= Exercise instructions =
Each entry, as given, must be output unchanged.

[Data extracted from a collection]
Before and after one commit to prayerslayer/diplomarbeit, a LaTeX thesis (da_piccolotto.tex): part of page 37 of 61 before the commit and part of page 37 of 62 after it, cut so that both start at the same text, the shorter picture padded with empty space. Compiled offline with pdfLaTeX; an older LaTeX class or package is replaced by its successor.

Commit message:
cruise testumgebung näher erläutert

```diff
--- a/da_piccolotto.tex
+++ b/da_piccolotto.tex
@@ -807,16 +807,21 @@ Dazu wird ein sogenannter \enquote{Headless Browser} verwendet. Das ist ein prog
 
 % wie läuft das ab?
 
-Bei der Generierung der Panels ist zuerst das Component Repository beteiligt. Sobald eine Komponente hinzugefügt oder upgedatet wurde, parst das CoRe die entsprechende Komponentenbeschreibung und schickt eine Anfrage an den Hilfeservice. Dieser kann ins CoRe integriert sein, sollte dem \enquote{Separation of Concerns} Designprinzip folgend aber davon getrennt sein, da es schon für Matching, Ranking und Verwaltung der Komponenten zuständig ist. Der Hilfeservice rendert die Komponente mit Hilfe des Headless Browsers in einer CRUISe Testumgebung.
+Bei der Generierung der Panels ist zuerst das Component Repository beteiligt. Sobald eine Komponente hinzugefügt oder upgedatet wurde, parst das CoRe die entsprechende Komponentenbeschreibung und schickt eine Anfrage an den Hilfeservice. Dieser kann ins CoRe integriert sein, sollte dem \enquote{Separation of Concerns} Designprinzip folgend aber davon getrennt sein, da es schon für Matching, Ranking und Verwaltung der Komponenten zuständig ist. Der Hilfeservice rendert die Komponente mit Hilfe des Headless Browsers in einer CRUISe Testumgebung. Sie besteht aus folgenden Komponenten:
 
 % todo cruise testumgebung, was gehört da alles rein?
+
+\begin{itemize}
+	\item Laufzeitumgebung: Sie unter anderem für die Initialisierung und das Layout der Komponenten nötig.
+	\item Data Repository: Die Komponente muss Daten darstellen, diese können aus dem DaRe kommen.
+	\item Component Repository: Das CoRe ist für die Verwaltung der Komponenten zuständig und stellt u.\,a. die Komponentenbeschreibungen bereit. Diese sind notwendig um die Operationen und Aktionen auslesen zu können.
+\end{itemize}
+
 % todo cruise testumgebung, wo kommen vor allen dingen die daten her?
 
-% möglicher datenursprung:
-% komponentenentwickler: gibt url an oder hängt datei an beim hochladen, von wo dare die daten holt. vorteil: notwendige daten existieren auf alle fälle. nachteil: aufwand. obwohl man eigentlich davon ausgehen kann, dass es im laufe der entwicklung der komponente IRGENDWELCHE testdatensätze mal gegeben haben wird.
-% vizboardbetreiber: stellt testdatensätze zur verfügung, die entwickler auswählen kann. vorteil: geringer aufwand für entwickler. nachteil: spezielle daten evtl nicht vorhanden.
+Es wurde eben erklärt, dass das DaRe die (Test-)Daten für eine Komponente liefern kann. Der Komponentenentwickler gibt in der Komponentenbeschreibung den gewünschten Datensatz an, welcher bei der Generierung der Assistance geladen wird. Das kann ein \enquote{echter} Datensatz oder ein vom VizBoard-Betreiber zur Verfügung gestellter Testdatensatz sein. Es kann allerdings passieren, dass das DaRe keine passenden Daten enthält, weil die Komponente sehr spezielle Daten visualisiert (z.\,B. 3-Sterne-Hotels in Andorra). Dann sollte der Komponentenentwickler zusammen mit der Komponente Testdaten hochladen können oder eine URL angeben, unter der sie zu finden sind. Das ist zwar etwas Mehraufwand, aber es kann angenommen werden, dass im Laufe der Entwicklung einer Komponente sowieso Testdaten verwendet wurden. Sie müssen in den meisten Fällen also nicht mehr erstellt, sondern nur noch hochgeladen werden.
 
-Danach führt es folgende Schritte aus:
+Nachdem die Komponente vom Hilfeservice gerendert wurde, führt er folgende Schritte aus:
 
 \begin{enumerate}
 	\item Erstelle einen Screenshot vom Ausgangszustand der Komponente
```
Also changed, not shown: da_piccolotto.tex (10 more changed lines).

= Written solution =
Before and after one commit to prayerslayer/diplomarbeit, a LaTeX thesis (da_piccolotto.tex): part of page 37 of 61 before the commit and part of page 37 of 62 after it, cut so that both start at the same text, the shorter picture padded with empty space. Compiled offline with pdfLaTeX; an older LaTeX class or package is replaced by its successor.

Commit message:
cruise testumgebung näher erläutert

```diff
--- a/da_piccolotto.tex
+++ b/da_piccolotto.tex
@@ -807,16 +807,21 @@ Dazu wird ein sogenannter \enquote{Headless Browser} verwendet. Das ist ein prog
 
 % wie läuft das ab?
 
-Bei der Generierung der Panels ist zuerst das Component Repository beteiligt. Sobald eine Komponente hinzugefügt oder upgedatet wurde, parst das CoRe die entsprechende Komponentenbeschreibung und schickt eine Anfrage an den Hilfeservice. Dieser kann ins CoRe integriert sein, sollte dem \enquote{Separation of Concerns} Designprinzip folgend aber davon getrennt sein, da es schon für Matching, Ranking und Verwaltung der Komponenten zuständig ist. Der Hilfeservice rendert die Komponente mit Hilfe des Headless Browsers in einer CRUISe Testumgebung.
+Bei der Generierung der Panels ist zuerst das Component Repository beteiligt. Sobald eine Komponente hinzugefügt oder upgedatet wurde, parst das CoRe die entsprechende Komponentenbeschreibung und schickt eine Anfrage an den Hilfeservice. Dieser kann ins CoRe integriert sein, sollte dem \enquote{Separation of Concerns} Designprinzip folgend aber davon getrennt sein, da es schon für Matching, Ranking und Verwaltung der Komponenten zuständig ist. Der Hilfeservice rendert die Komponente mit Hilfe des Headless Browsers in einer CRUISe Testumgebung. Sie besteht aus folgenden Komponenten:
 
 % todo cruise testumgebung, was gehört da alles rein?
+
+\begin{itemize}
+	\item Laufzeitumgebung: Sie unter anderem für die Initialisierung und das Layout der Komponenten nötig.
+	\item Data Repository: Die Komponente muss Daten darstellen, diese können aus dem DaRe kommen.
+	\item Component Repository: Das CoRe ist für die Verwaltung der Komponenten zuständig und stellt u.\,a. die Komponentenbeschreibungen bereit. Diese sind notwendig um die Operationen und Aktionen auslesen zu können.
+\end{itemize}
+
 % todo cruise testumgebung, wo kommen vor allen dingen die daten her?
 
-% möglicher datenursprung:
-% komponentenentwickler: gibt url an oder hängt datei an beim hochladen, von wo dare die daten holt. vorteil: notwendige daten existieren auf alle fälle. nachteil: aufwand. obwohl man eigentlich davon ausgehen kann, dass es im laufe der entwicklung der komponente IRGENDWELCHE testdatensätze mal gegeben haben wird.
-% vizboardbetreiber: stellt testdatensätze zur verfügung, die entwickler auswählen kann. vorteil: geringer aufwand für entwickler. nachteil: spezielle daten evtl nicht vorhanden.
+Es wurde eben erklärt, dass das DaRe die (Test-)Daten für eine Komponente liefern kann. Der Komponentenentwickler gibt in der Komponentenbeschreibung den gewünschten Datensatz an, welcher bei der Generierung der Assistance geladen wird. Das kann ein \enquote{echter} Datensatz oder ein vom VizBoard-Betreiber zur Verfügung gestellter Testdatensatz sein. Es kann allerdings passieren, dass das DaRe keine passenden Daten enthält, weil die Komponente sehr spezielle Daten visualisiert (z.\,B. 3-Sterne-Hotels in Andorra). Dann sollte der Komponentenentwickler zusammen mit der Komponente Testdaten hochladen können oder eine URL angeben, unter der sie zu finden sind. Das ist zwar etwas Mehraufwand, aber es kann angenommen werden, dass im Laufe der Entwicklung einer Komponente sowieso Testdaten verwendet wurden. Sie müssen in den meisten Fällen also nicht mehr erstellt, sondern nur noch hochgeladen werden.
 
-Danach führt es folgende Schritte aus:
+Nachdem die Komponente vom Hilfeservice gerendert wurde, führt er folgende Schritte aus:
 
 \begin{enumerate}
 	\item Erstelle einen Screenshot vom Ausgangszustand der Komponente
```
Also changed, not shown: da_piccolotto.tex (10 more changed lines).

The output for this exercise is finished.